Saturday, August 11, 2012

From the Desk: Pantone Color Guides Book Review

Book Title: Pantone Guide to Communicating with Color and Color: Messages & Meanings - A PANTONE Color Resource
Author: Leatrice Eiseman

The Pantone guides are sort of an industry standard, particularly for advertising. After reading both of these books I can see why. I originally bought these books because I was looking for a resource that would provide me with more insights into the associations between colors and evoked emotions, and I definitely got that in these books.


What I learned:

These books are the 5th in my series of book reviews. In the course of my readings I've read books aimed at mostly artists. In my past (as an armchair theoretical physicist) I've read plenty of books that dealt with the topic of light and color in that realm as well. However this is the first time I've read a book aimed at marketing and advertising. The fascinating thing is the book treats the topic of color more from the perspective of psychology than anything else. But not in a soft fluffy way. It's a very scientific psychological study of color. They've done thousands of interviews with focus groups. They weave in information from physics, biology and sociology. It really opened my eyes even further to the complex world of color.

The second Pantone guide does an incredible job of breaking down colors and showing related word associations most commonly evoked by each color. This part is invaluable in particular and was exactly what I was hoping for.

And one last interesting fact that I learned: 20% of visual information taken in by the eyes is directed to the pituitary gland.
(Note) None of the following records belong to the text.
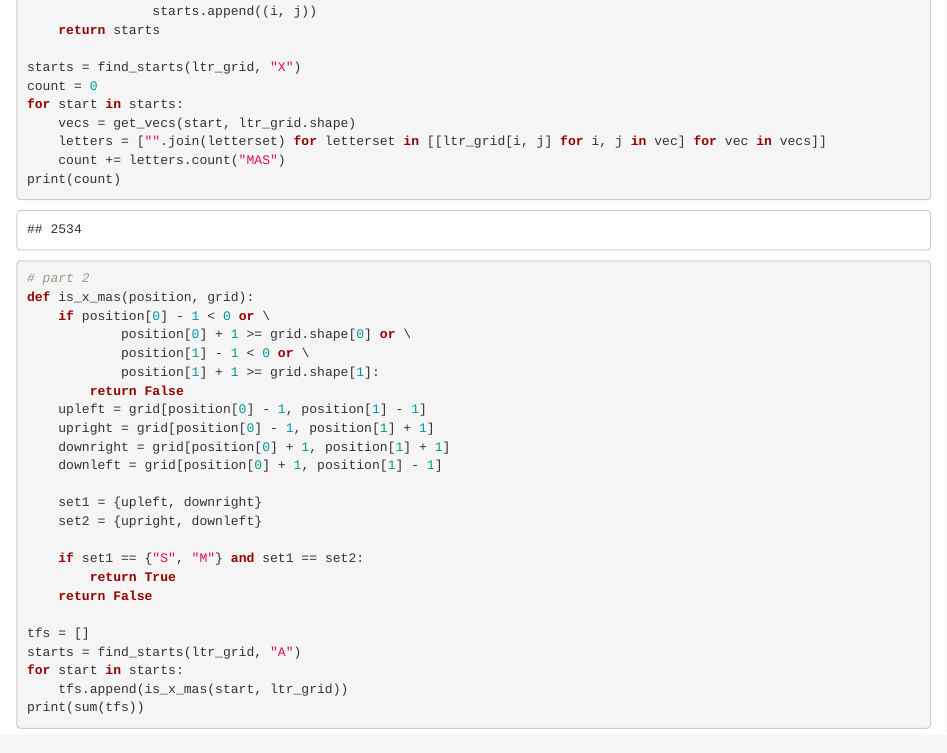
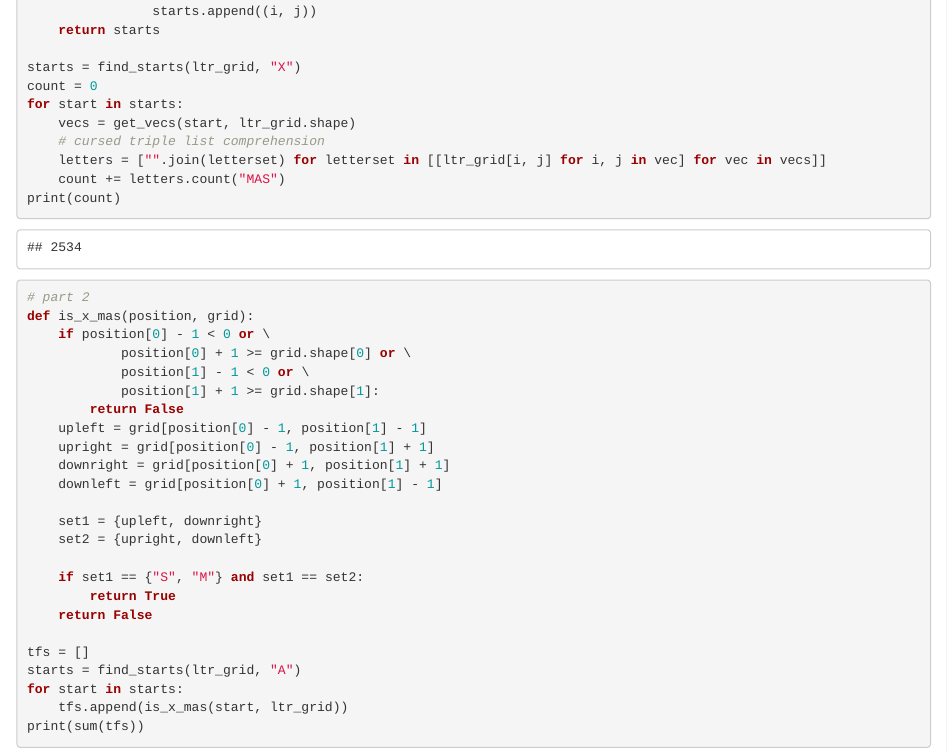
Before and after one commit to martin-nd/aoc2024, an R Markdown document (index.rmd): the page in a window 1100 px wide, from 3430 px down. The pictures show the output file index.html that the author committed with the source, opened offline.

```diff
--- a/index.rmd
+++ b/index.rmd
@@ -167,6 +167,7 @@
 count = 0
 for start in starts:
     vecs = get_vecs(start, ltr_grid.shape)
+    # cursed triple list comprehension
     letters = ["".join(letterset) for letterset in [[ltr_grid[i, j] for i, j in vec] for vec in vecs]]
     count += letters.count("MAS")
 print(count)
```
Also changed, not shown: inputs/input6.txt (added, +130 -0 lines), index.html, 1 other file.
That's pretty fascinating.


What I liked:

It had exactly what I wanted in terms of word/emotion association for a wide selection of colors, as well as general impressions of color families.

The color printing quality is, of course, top notch. I honestly expected nothing less, but after experiencing books with sub-par or even poor color printing I've gotten much more picky about this.

The additional information about the perception of color was a welcome addition. There were plenty of little tidbits of information that I found particularly interesting.

There are loads of sample color swatches using a Dominant, Subordinate, and Accent model. And when I say loads, I really mean loads. Several hundred swatches. And they are all grouped together into themes. The swatches are not only good for finding examples, but from them you can extrapolate your own swatch pretty easily.


What I didn't care for:

In the end, I didn't really need to buy both books. That's probably my only complaint. I could have also done without the basic color wheel theory stuff they threw in, but I completely understand why it's there and since it was limited to just a couple pages I didn't mind.


What I would have liked to have:

The one thing I would have loved is simple condensed chart with small color swatches next to it of all the associations. Obviously that would be a lot of information to condense down though. I might end up making my own at some point if I find myself with a bunch of free time.


Overall though, these are great books and I see myself referring back to them many times in the future.

2 comments:

sho3box said...


Those books sound fascinating. You mention that you probably didnt need to buy them both.

If I wanted to buy one to help with my miniature painting then which would you recommend?

Scott said...

Out of these two, I would definitely recommend "Color: Messages & Meanings - A PANTONE Color Resource". However if you're looking for a book more about general color theory, there are others that might be more valuable. I definitely recommend James Gurney's Color and Light.